CMA Presses Ahead With Full Investigation Into Vets Market

FeaturesWagging Tales

The CMA has confirmed its decision to launch a market investigation into the veterinary sector and published tips to help pet owners struggling with vet costs now.

This follows an initial review last September which prompted 56,000 responses to a call from pet owners and those working in the vet industry. The Competition and Markets Authority (CMA) then consulted on its provisional decision to launch a market investigation.

An inquiry group made up of independent experts and chaired by Martin Coleman will now oversee the investigation. Supported and advised by CMA staff, the group will be able to use the full breadth of the CMA’s formal market investigation powers to gather additional evidence, examine concerns in more depth and shape any remedies that may be needed to address these concerns.  

Based on the evidence so far, the CMA’s key concerns remain the same as outlined in March. The CMA expects to use the market investigation to further explore whether:

● consumers are getting the information they need, at the right time, to make informed decisions

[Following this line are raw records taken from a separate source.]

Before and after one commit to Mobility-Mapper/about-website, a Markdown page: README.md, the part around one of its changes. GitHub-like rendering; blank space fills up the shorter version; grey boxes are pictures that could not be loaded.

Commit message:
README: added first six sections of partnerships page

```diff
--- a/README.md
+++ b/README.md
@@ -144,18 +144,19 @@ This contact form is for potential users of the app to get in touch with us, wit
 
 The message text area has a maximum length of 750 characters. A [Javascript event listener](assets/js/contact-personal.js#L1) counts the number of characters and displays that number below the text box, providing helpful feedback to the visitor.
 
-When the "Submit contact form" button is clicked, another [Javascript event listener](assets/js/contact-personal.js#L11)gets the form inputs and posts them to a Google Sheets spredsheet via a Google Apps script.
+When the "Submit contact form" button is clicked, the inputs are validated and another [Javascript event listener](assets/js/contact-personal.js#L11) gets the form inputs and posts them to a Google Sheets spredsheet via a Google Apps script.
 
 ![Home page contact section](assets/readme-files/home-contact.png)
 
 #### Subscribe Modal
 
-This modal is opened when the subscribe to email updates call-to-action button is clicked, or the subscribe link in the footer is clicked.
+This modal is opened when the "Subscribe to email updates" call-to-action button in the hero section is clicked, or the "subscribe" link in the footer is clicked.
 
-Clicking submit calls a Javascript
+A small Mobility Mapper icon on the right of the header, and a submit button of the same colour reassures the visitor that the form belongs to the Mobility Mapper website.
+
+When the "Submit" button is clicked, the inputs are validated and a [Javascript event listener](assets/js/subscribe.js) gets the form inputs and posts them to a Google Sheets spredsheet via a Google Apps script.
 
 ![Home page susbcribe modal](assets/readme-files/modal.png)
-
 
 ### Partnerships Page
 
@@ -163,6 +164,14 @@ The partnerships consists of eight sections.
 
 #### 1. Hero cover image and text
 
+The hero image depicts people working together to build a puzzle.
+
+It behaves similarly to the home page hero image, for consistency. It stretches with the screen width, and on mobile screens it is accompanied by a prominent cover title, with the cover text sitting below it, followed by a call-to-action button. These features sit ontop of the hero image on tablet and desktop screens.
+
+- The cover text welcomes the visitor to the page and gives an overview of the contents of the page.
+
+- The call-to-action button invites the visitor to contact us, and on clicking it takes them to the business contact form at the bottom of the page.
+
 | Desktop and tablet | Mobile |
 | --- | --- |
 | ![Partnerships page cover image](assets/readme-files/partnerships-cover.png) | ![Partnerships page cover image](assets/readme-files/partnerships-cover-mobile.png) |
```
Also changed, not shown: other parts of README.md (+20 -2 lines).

● a limited choice of vet businesses in some local areas is impacting pet owners

● profits earned are consistent with the levels expected in a competitive market

● vet businesses have the incentive and ability to limit consumer choice when providing treatments or recommending related services, particularly when they are part of large integrated groups

● the regulatory framework is preventing the market from functioning as well as it could

Examples of potential remedies include mandating the provision of certain information to consumers, imposing maximum prescription fees and ordering the sale or disposal of a business or assets – all of which are legally enforceable. The CMA can also make recommendations to government.


1. Look further than the closest vet

Many pet owners told us they choose a vet based simply on how close it is to where they live. It might feel convenient, but fees and services do differ between practices so check to be sure it’s the right one for you.

2. Ask if there are other treatment options

Getting a treatment that works for you and your pet is what matters most. It’s important that you understand why your vet has recommended a particular treatment or test. But if you’re not sure about a treatment, or you’re worried about the cost, speak to your vet.

3. If it’s not urgent, consider buying the medication elsewhere

When it’s an emergency, we just want to get our pet the medication they need as quickly as possible. But if your pet needs non-urgent care, then it can be cheaper, even when you include your vet’s prescription fee, to buy the medication elsewhere – such as an online pharmacy or specialist pet shop. Around a quarter of pet owners who responded to our call for information were not aware of this.

For more information and the full tips go to;

The inquiry group will lead the investigation. The first few months will focus on gathering additional evidence from a wide range of stakeholders and conducting analysis.

Martin Coleman, Inquiry Group Chair said:

The vet services market is worth an estimated £5 billion a year and provides a necessary service to pet owners so it’s right that we fully investigate competition concerns – this matters to businesses, veterinary professionals and, crucially, the 16 million households in the UK who have pets.

Market investigations are, by their nature, comprehensive and complex. They require time to fully explore concerns and to ensure that all points of view are heard so we can reach the right outcomes and take appropriate action, if needed, to make the market work for everyone.

For further information, visit This includes the consultation document and the decision document which outlines in more detail the background on the decision to accept the market investigation reference.

You May Also Like

JUNE 2024
Advanced Lung Cancer Patients Benefit
From New Scanning Equipment And Treatment At Harrogate And District NHS Foundation Trust


Must Read

No results found.